→ **Task item**:
Reproduce the lines below exactly, starting at the one containing "the container */" and stopping at the final line.
***** Dataset records *****
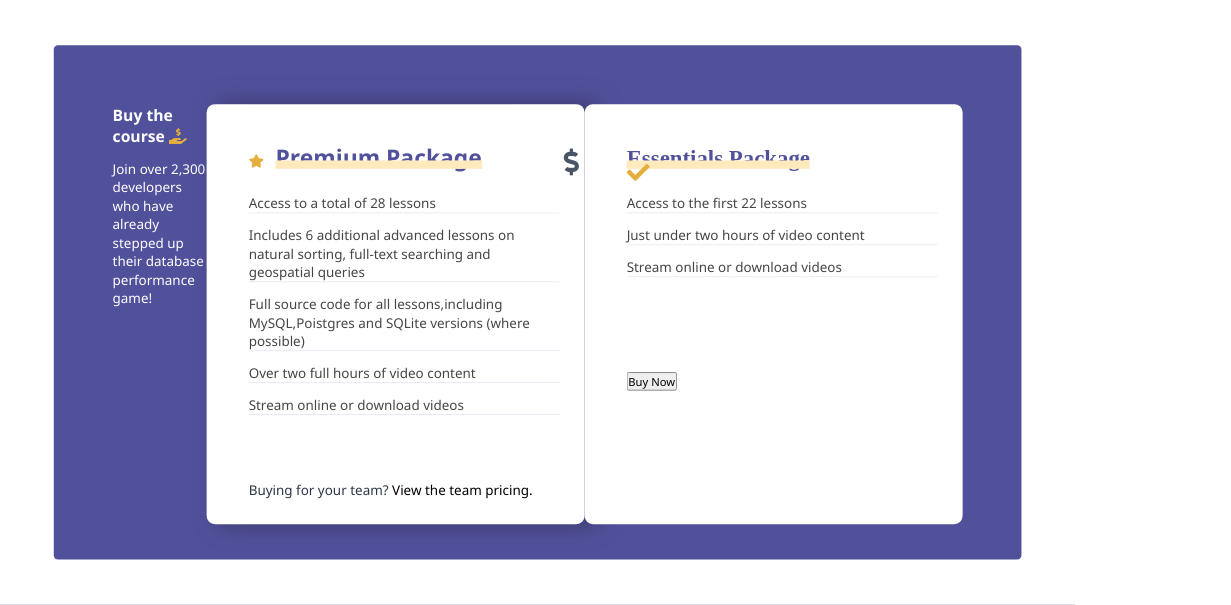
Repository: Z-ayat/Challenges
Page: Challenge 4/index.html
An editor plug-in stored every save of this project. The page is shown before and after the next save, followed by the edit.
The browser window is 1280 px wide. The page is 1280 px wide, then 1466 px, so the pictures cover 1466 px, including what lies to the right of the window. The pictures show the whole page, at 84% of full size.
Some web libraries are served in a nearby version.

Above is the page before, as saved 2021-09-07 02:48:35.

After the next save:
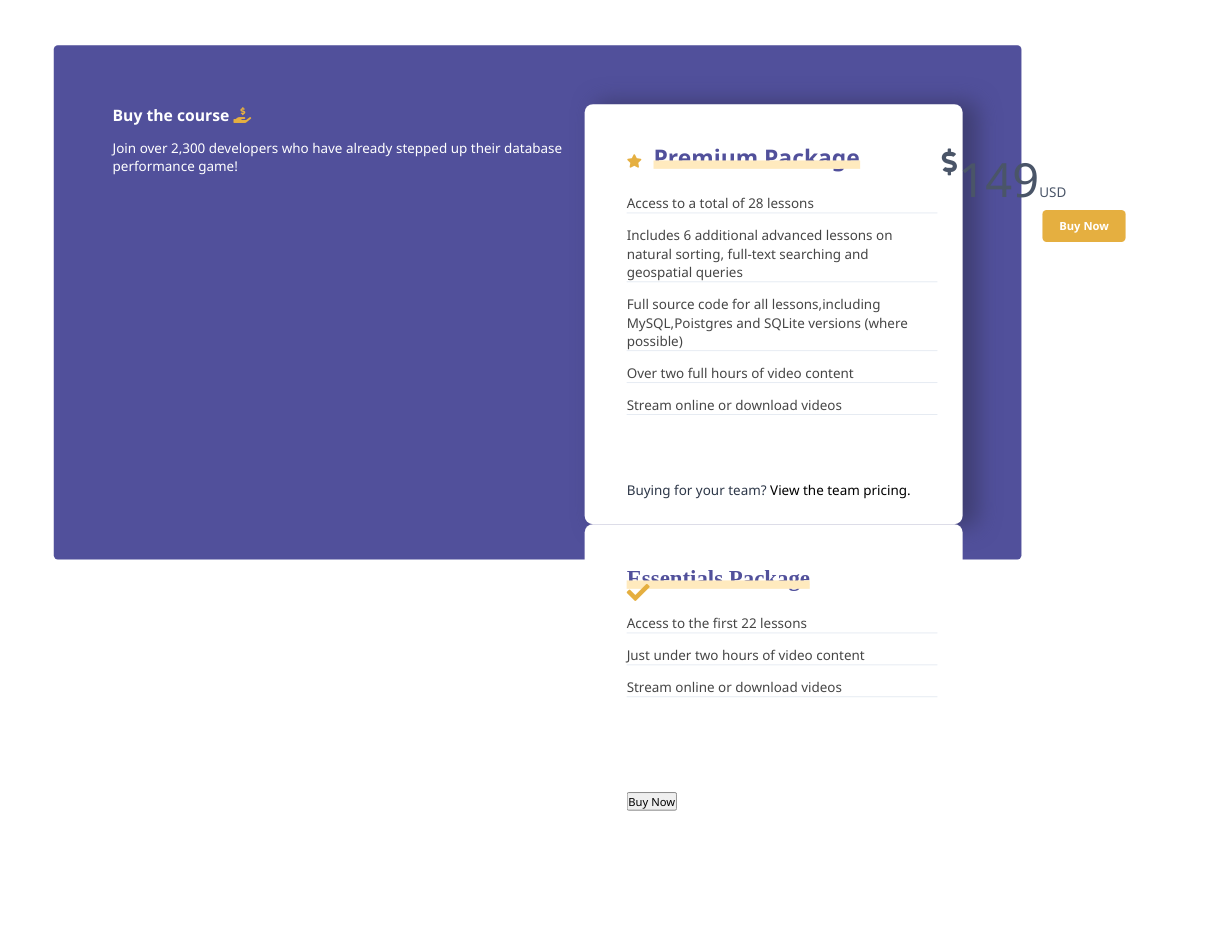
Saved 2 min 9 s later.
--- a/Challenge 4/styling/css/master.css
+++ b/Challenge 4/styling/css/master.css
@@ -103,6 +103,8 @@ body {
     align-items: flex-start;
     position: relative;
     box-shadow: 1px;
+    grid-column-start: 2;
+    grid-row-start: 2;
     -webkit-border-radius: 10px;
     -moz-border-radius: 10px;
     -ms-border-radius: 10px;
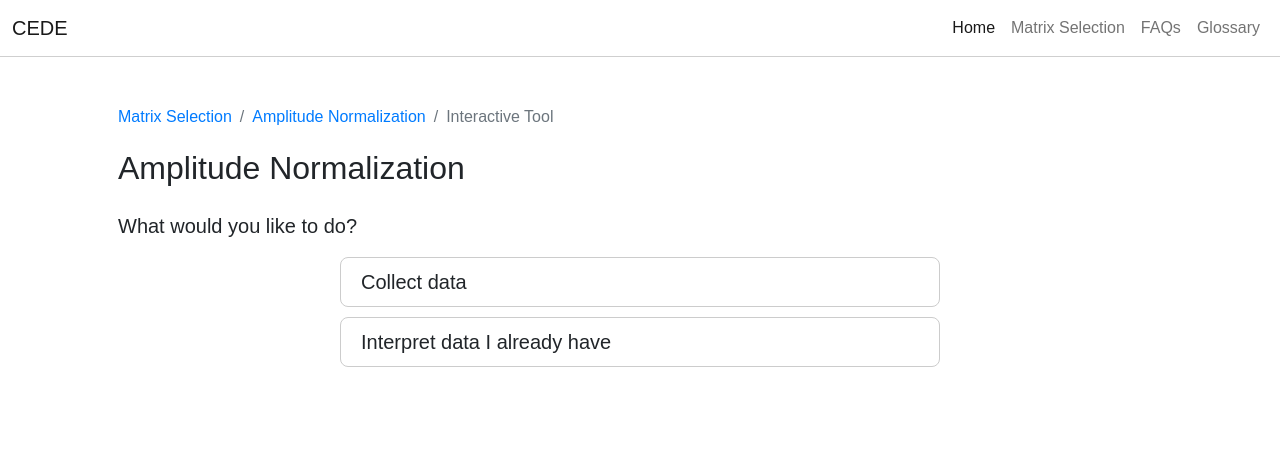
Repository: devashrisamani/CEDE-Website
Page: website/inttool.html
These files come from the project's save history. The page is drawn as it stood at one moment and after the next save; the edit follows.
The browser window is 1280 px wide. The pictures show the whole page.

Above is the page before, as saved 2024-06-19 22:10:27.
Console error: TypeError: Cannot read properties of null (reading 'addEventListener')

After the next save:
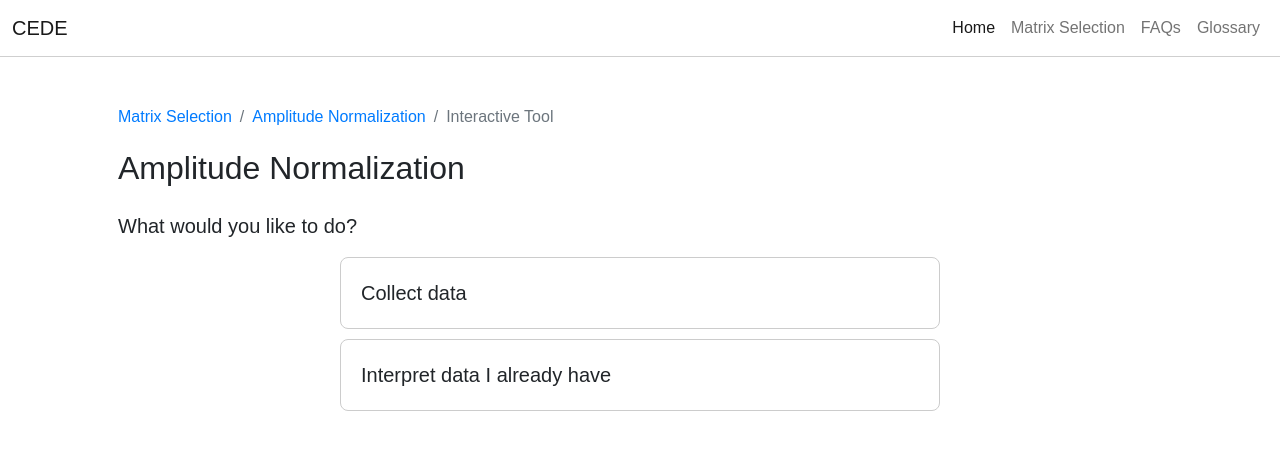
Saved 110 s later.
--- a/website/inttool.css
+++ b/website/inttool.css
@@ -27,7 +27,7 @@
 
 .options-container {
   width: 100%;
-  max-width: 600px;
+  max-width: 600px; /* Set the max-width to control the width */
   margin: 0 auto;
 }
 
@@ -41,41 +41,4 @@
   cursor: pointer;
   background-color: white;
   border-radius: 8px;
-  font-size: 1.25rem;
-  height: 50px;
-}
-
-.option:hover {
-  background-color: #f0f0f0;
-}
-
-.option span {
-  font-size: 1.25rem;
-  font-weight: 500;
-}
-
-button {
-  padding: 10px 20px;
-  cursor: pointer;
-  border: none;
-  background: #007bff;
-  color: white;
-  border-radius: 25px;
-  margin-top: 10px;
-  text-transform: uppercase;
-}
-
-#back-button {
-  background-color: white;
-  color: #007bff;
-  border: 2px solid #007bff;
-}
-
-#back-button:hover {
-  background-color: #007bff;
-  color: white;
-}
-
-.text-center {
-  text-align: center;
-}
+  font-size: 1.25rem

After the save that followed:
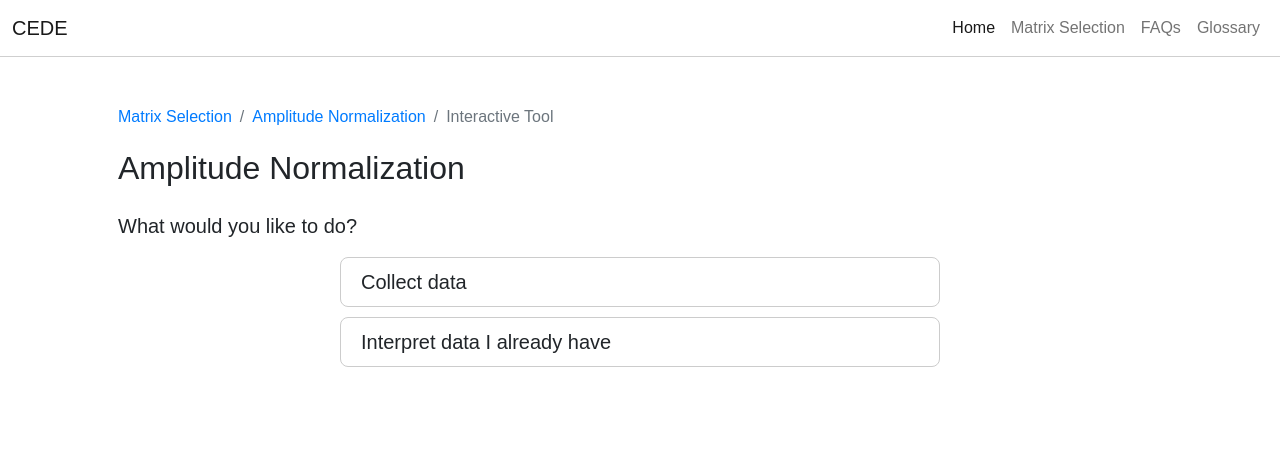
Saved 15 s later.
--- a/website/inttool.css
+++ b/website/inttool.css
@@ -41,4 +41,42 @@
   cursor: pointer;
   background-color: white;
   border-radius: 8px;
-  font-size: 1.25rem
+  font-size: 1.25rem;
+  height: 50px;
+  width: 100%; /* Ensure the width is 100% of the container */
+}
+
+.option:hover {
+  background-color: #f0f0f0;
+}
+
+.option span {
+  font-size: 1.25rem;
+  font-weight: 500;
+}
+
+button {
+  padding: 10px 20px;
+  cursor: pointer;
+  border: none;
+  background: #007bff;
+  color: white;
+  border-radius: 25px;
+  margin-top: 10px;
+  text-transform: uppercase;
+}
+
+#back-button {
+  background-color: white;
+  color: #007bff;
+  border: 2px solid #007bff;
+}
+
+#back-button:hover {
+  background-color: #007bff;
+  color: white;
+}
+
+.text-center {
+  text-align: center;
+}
*****
→ **Solution for this task**:
+  width: 100%; /* Ensure the width is 100% of the container */
+}
+
+.option:hover {
+  background-color: #f0f0f0;
+}
+
+.option span {
+  font-size: 1.25rem;
+  font-weight: 500;
+}
+
+button {
+  padding: 10px 20px;
+  cursor: pointer;
+  border: none;
+  background: #007bff;
+  color: white;
+  border-radius: 25px;
+  margin-top: 10px;
+  text-transform: uppercase;
+}
+
+#back-button {
+  background-color: white;
+  color: #007bff;
+  border: 2px solid #007bff;
+}
+
+#back-button:hover {
+  background-color: #007bff;
+  color: white;
+}
+
+.text-center {
+  text-align: center;
+}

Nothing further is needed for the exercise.